“The Score” at Theatre Royal Bath

Simon Thomas in the South West
21 October 2023

The first time I saw Brian Cox on stage was in the mid-1970s, when he was playing Brutus at the National Theatre to John Gielgud’s Julius Caesar. It shows just how long he has been playing leading roles in the theatre. Another actor in that production was Oliver Cotton and he and Cox are now reunited for the premiere of Cotton’s play The Score, which has opened at Bath’s Theatre Royal.


Nicole Ansari-Cox and Brian Cox.
Photo credit: Manuel Harlan.


The play imagines a meeting between Johann Sebastian Bach and Frederick the Great, when the great composer visited the Prussian court in 1747. The historical information is that the two men met and the king challenged Bach to improvise on a theme of Frederick’s invention, resulting in the compilation of canons, fugues, and trio sonata that make up The Musical Offering BWV 1079.

It’s promising material for dramatic treatment, given the temperamental differences of the two men: Bach a deeply religious family man steeped in musical composition and the tyrant king who combined warmongering with an amateur love of the flute.

Direction is by Trevor Nunn and has all the hallmarks of his decades of experience and track record in producing intelligent and imaginative theatre. The rich set design and gorgeous costumes by Robert Jones make for a sumptuous visual evening and the performances by an experienced and capable cast make the best of what’s given them.

The evening does not hang together, however, due to a script that has eloquent dialogue but no big idea. It muddles through a number of themes without a central focus, so we get the contrast between genius and mediocrity (inevitable shades of Amadeus), pacifism and war, compassion and cruelty, faith and atheism, but nothing that binds the whole thing together.


The company.
Photo credit: Manuel Harlan.


The first act spends a long time setting the scene and is somewhat dull but things take off after the interval, as the king proposes a bet, with Bach’s son Carl Philipp Emanuel, that the old man won’t be able to improvise a three-part fugue on a devilishly difficult theme Frederick has composed. The play comes alive at this point, as three court composers, Quantz, Benda, and Graun, raise the stakes by siding with the king and propelling the younger Bach towards probable financial ruin. The play’s title The Score is as much about winning points as it is a musical reference.

The result of the contest is predictable and brings to mind Mozart’s genius in turning a banal little tune by Salieri into The Marriage of Figaro march in Peter Shaffer’s earlier play. What follows is a showdown between King Frederick and old JS, which pits the one’s callousness against the other’s humanity, as the composer calls the dictator to account for the behaviour of his soldiers when on duty in his home city of Leipzig. Andrew Lloyd Webber tearing a strip off Putin might be a modern equivalent and this was dramatic but barely more credible.

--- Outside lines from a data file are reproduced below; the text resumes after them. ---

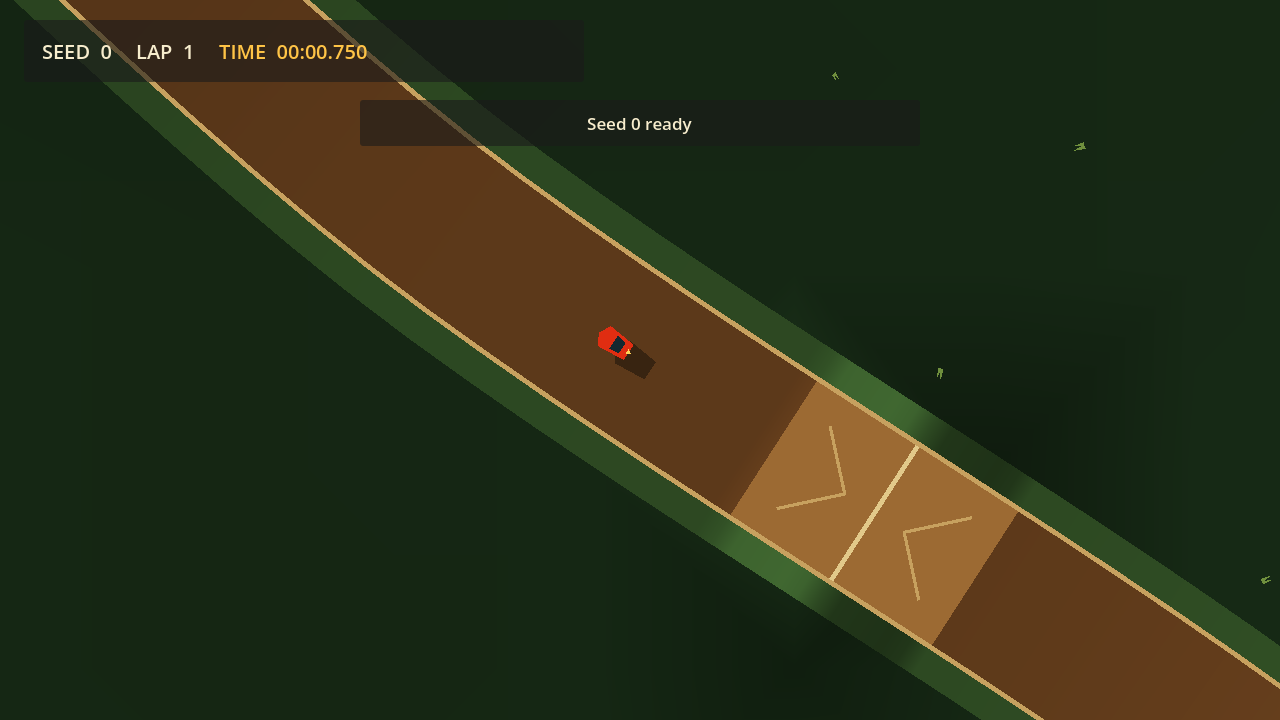
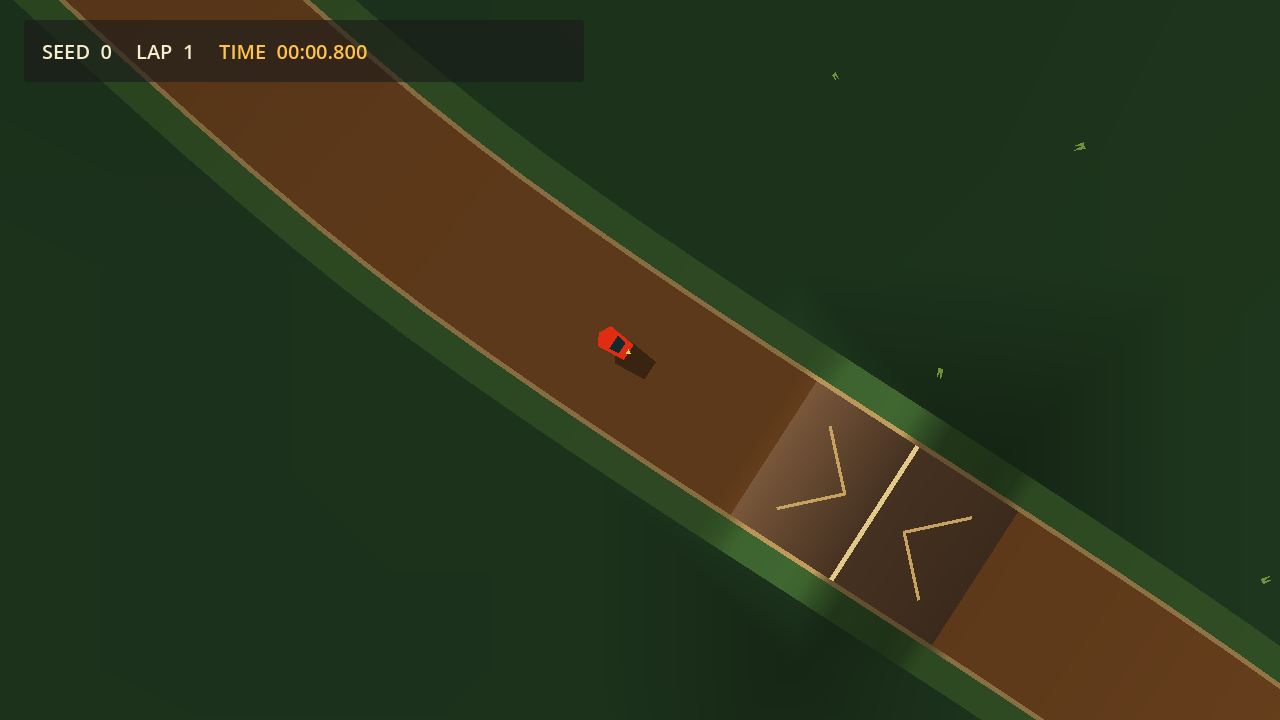
fix: shade the ramp wedges, lighten the ground, shade the boundary lines, pin the pre-clamp range
Review round 1 of #50. The wedges drew flat over shaded dirt, so a ramp in a hollow was the
brightest thing on screen; each wedge is now six vertices coloured from the same TrackHeightMap
1 px inside its corners, so it is as dark as its hollow, its crest 1.077x its feet, and its faces
lit from opposite sides. Ground base and session background lightened from #203a1e to #2b4b29 so
the multiplicative tint is a readable absolute step off-track; the guard is now an absolute
luminance spread. Boundary lines take a gradient like the ribbons. The clamped-against-its-clamp
range assertion is replaced by the pre-clamp product for every fill (wedge colour darkened to
#866040 to pass it; the boundary cream is the documented exception). on_feature coverage guards
on the grid and ribbons, a 5 px spawn floor on seed 10, both light signs on real terrain, the
null-query shadow direction, and the two self-comparisons dropped. Stills recaptured.

Claude-Session: https://claude.ai/code/session_01PJMEnk3Df8a182mzfdHNK5

diff --git a/docs/height-channel.md b/docs/height-channel.md
@@ -273,17 +273,37 @@ Two cues, one colour function, `TerrainShading.shade(base, sample)`:
   steepest saturates it. The gradient is the field's exact derivative, so the cue costs no second
   sample and no finite difference.
 
+The same function colours everything the track draws, so nothing can contradict the ground it
+sits on: the two road ribbons, the two boundary lines, and the ramp wedges. The first round left
+the wedges flat, and a ramp in a hollow drew as the brightest thing on screen — the exact failure
+this task exists to prevent; a wedge is now a six-point polygon (a foot, the crest and a foot on
+each side) coloured from the map 1 px inside each corner, so a ramp in a hollow is as dark as the
+hollow, its crest is 1.077× its feet from its own 9 px, and its two faces take the light from
+opposite sides from the wedge's own 0.06 slope (±0.17). Every fill colour is chosen so that base ×
+1.8 (full height and full light) stays inside the displayable range before the clamp — the wedge
+colour was darkened from `#9c6a33` to `#866040` for it; the boundary line's cream (`#c7a15f`,
+peak 1.405) is the one base that can saturate, and a 6 px line going toward white at the extreme
+is accepted.
+
 The ground is one `Polygon2D`: a vertex every 250 px over the play area, coloured from the sample
 at it, with the GPU interpolating between vertices. 250 px is the fingerprint and object-placement
 pitch; the finest octave the shipped catalog has is 750 px wide and 2.5 px tall, so three vertices
 per finest cell resolve everything the eye can see. Seed 0's 12 809 × 13 326 px play area is
 53 × 55 = 2 915 vertices; the largest of seeds 0–19 (seed 9, 16 962 × 14 684 px) is 69 × 60 = 4 140.
 At 4–5 µs a query that is 15–20 ms of sampling once per track build, measured at 7 µs a vertex
-all-in (colour arithmetic and array writes included), 20.6 ms for seed 0. The road ribbons stay
+all-in (colour arithmetic and array writes included), 20.6 ms for seed 0. With the four line
+gradients (about 4 × 1 100 samples, 22 ms) and six samples a wedge, a seed 0 build spends about
+45 ms on shading in all, once. The road ribbons stay
 `Line2D` nodes and take a `Gradient` with one stop per centreline sample — 1 102 to 1 496 more
 samples, 5–7 ms — placed by cumulative distance along the line, because that is how `Line2D`
-reads a gradient. Level ground is drawn in the session's background colour, so the play-area edge
-where the grid stops is not a seam. Rebuilding frees the previous grid; a seed restart frees the
+reads a gradient; the boundary lines take one the same way from their own points, another
+2 × 1 100–1 500 samples. Level ground is drawn in the session's background colour, so the play-area
+edge where the grid stops is not a seam. That colour was lightened in the fix round from `#203a1e`
+to `#2b4b29` (both the ground base and the background `ColorRect`): the shading is multiplicative,
+so on the darker base a 45% swing was a small absolute step and the off-track ground read as nearly
+flat next to the dirt; the suite now asserts an absolute luminance spread of at least 0.15 across
+the seed 0 grid (0.124 to 0.365 as shipped) rather than a relative one that a near-black base would
+pass. Rebuilding frees the previous grid; a seed restart frees the
 whole runtime with it.
 
 The one artefact of the approach is the mesh itself: `Polygon2D` splits each cell into two
@@ -301,7 +321,9 @@ along the light's axis and thrown further by `1 + 0.15 * metres` of terrain heig
 (the car's own 0.15 per metre), clamped to 0.5–2.0: a tree on a 40 px rise casts a shadow 1.48
 times as long as the same tree on level ground. The factory had placed every shadow in the
 object's local frame, so a rotated tree's shadow fell wherever the tree happened to turn; the
-shadows now fall away from the same light the ground is lit by, whatever the object's rotation.
+shadows now fall away from the same light the ground is lit by, whatever the object's rotation —
+on a track with no height query too, where the length stays the factory's but the direction is
+still the world's.
 
 ## Determinism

Brian Cox, who is heading back into the West End next spring in Long Day’s Journey into Night, is all gruff bluster as the older Bach in a role that doesn’t test him enormously, although it is demanding in terms of the number of lines, some of which Cox fumbled on press night, and length of time on stage. He shows his kindness and interest in other people despite a seemingly rough exterior and sympathy lies all with him in his struggle against the buffoonish king (Stephen Hagan in a role that is comic but light on despotism). Cox is commanding, as you’d expect from an actor of his stature but the characterization doesn’t go deep enough to really test him. It seems a gentle warm-up for his forthcoming encounter with O’Neill.

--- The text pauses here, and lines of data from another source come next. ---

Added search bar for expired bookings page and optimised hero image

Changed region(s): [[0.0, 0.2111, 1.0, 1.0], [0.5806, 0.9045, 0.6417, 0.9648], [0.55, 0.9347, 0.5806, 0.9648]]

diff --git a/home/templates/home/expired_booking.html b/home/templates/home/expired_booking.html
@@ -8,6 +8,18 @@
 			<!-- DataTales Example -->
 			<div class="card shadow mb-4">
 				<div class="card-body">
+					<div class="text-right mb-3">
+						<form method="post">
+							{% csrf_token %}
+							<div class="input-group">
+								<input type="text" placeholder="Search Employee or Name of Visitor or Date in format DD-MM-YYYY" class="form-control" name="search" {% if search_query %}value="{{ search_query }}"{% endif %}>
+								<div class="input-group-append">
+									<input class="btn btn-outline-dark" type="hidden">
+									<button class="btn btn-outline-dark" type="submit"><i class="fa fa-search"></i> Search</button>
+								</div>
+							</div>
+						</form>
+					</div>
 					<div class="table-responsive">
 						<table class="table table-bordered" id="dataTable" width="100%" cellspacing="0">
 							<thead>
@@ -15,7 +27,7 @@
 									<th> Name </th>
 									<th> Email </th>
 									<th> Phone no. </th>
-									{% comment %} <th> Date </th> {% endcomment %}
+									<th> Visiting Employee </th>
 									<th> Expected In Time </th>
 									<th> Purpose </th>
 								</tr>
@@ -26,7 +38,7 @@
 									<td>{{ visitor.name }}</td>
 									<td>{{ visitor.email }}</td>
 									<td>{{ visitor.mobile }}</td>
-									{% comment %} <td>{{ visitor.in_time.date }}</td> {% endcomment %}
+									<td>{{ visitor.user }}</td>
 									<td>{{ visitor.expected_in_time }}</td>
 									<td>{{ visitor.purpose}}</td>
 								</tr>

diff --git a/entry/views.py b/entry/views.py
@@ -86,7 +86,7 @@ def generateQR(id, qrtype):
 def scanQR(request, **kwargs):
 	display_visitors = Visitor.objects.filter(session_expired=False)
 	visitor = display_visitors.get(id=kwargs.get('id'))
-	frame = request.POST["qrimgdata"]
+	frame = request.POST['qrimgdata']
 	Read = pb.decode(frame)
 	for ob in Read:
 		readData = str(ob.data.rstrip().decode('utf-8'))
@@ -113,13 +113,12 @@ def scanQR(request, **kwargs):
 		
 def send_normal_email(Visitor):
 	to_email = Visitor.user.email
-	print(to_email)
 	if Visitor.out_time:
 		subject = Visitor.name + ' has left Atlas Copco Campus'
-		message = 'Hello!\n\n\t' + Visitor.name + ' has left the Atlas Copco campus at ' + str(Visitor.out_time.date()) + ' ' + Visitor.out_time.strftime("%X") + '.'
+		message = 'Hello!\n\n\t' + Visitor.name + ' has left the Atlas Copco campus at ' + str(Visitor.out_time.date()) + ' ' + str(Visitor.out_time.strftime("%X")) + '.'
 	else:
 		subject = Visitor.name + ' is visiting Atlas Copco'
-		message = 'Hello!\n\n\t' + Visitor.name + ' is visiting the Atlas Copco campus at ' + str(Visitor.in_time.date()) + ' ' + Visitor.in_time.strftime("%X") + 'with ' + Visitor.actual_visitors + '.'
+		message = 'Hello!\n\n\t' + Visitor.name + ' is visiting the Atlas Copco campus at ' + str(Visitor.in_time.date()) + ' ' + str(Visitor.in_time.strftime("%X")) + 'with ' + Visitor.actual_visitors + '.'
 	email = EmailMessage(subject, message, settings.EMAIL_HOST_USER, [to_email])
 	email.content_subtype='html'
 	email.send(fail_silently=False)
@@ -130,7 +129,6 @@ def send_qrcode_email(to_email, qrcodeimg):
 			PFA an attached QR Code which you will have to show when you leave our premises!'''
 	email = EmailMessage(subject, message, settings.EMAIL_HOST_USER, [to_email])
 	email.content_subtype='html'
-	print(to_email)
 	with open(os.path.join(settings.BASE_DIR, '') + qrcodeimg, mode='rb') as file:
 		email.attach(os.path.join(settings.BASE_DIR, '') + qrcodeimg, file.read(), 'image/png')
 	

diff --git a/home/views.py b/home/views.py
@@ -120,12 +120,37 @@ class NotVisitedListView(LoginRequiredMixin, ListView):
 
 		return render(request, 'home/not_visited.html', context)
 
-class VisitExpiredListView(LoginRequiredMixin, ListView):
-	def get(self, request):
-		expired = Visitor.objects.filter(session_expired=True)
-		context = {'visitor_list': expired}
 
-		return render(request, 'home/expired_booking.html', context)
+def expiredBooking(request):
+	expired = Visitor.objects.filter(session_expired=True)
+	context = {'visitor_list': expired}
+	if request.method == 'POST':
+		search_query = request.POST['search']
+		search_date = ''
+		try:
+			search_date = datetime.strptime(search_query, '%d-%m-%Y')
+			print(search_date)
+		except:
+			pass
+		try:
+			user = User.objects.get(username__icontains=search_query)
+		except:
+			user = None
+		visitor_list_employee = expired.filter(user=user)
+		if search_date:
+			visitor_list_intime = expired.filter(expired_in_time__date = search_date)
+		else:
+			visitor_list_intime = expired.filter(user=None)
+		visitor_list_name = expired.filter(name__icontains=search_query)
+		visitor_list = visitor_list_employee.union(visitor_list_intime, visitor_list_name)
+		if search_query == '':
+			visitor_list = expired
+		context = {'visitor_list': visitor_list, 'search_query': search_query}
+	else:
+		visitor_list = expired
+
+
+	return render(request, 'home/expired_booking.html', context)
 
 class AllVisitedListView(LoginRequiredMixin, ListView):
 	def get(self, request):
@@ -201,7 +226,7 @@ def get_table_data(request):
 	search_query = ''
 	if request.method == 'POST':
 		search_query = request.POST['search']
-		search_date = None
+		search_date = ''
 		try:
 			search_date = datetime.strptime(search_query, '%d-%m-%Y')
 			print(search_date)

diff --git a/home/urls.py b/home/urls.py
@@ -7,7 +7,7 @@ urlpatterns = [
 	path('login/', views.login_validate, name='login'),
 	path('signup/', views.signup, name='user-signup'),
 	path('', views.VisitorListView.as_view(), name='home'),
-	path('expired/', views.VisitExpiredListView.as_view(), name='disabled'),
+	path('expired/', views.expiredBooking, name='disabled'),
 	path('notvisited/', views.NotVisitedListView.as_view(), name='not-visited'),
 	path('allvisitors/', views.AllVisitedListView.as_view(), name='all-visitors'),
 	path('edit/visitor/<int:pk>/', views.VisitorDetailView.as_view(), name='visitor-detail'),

The rest of the ensemble – Cox’s real-life wife Nicole Ansari-Cox (Anna), Matthew Burns (CPE), Doña Croll (Emilia), Christopher Staines (Quantz), Benedict Salter (Benda), and Eric Sirakian (Graun) – all acquit themselves with distinction. The only jarring performance is that of Peter de Jersey as a foppish, sycophantic Voltaire with a comedy accent. This is no fault of the actor; again, the writing is the problem and one wonders why Cotton chose to portray the great philosopher in this way. There’s no real reason for him to be there, other than that Voltaire did attend Frederick’s court at about the same time, and it’s not clear what purpose he serves. A meeting of Frederick, Bach, and Voltaire could make for an interesting dramatic situation but this isn’t the play for it.

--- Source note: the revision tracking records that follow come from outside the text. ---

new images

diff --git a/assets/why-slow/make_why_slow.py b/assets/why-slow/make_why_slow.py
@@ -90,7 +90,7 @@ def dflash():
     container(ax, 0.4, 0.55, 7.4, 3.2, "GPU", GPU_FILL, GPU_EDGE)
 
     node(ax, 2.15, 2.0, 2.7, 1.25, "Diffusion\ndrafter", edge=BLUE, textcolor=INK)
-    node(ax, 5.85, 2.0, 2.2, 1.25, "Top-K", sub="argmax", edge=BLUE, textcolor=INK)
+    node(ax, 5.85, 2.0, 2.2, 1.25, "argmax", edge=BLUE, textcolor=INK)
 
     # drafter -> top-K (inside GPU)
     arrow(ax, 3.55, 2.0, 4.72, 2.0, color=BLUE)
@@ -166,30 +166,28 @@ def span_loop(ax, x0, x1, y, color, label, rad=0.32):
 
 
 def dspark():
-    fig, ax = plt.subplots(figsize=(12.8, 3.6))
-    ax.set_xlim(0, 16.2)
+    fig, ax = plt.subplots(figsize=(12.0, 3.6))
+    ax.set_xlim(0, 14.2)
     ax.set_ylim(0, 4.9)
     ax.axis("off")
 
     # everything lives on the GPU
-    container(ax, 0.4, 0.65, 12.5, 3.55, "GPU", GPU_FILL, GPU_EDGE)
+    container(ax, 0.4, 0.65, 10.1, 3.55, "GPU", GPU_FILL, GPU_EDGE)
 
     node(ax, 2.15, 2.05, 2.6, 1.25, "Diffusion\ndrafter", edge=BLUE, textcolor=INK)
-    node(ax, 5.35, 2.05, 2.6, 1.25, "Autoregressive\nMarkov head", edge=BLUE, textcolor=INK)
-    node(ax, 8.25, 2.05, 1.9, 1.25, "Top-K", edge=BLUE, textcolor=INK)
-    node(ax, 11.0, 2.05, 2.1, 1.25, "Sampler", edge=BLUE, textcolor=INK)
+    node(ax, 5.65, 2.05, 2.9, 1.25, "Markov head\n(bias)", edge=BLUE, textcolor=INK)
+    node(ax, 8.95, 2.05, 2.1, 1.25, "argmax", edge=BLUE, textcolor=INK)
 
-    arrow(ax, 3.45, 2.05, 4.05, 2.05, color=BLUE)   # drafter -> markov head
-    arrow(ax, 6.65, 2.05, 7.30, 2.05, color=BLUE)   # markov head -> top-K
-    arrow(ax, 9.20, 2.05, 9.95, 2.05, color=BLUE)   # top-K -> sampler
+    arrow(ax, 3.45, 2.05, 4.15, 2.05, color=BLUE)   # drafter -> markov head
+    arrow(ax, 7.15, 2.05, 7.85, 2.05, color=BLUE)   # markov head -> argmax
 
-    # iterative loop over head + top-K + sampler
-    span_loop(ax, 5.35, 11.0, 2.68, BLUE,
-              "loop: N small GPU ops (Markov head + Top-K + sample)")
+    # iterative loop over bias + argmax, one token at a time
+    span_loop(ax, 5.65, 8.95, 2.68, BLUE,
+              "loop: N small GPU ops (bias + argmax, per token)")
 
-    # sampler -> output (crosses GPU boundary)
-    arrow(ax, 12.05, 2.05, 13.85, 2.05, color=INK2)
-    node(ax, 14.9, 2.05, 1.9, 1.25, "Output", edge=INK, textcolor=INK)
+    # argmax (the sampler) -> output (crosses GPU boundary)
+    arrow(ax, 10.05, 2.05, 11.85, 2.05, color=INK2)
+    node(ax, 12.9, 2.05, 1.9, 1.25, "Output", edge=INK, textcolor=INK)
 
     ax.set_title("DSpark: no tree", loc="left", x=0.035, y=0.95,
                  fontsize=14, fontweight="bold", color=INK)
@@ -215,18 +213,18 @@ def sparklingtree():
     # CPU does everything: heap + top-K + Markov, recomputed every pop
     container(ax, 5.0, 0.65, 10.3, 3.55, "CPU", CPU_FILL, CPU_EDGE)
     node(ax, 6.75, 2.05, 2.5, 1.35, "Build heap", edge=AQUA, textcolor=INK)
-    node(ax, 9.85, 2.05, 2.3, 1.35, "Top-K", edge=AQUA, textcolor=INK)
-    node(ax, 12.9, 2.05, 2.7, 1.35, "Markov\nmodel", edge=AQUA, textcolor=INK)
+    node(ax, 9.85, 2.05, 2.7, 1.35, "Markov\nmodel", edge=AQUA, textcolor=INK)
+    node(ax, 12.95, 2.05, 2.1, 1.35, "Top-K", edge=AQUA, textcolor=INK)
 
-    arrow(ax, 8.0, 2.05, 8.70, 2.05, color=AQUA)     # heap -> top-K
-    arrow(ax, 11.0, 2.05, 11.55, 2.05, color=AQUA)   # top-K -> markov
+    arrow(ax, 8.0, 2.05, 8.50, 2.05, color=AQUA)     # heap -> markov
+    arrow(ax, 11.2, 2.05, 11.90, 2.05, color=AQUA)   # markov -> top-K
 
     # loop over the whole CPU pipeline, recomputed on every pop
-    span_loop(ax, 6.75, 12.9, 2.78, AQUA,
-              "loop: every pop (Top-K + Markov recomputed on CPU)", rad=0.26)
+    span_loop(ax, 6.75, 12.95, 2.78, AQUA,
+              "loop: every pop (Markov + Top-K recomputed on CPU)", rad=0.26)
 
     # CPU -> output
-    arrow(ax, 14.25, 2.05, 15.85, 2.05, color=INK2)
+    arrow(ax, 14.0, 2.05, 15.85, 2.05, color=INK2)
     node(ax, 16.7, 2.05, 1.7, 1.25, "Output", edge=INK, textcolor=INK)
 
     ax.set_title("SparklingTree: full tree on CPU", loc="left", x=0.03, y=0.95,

Riding on the back of the success of his Netflix series Succession, Cox is clearly the big draw, and this is a good opportunity to see a major actor in a welcome return to the stage, but it isn’t as memorable as many people will hope.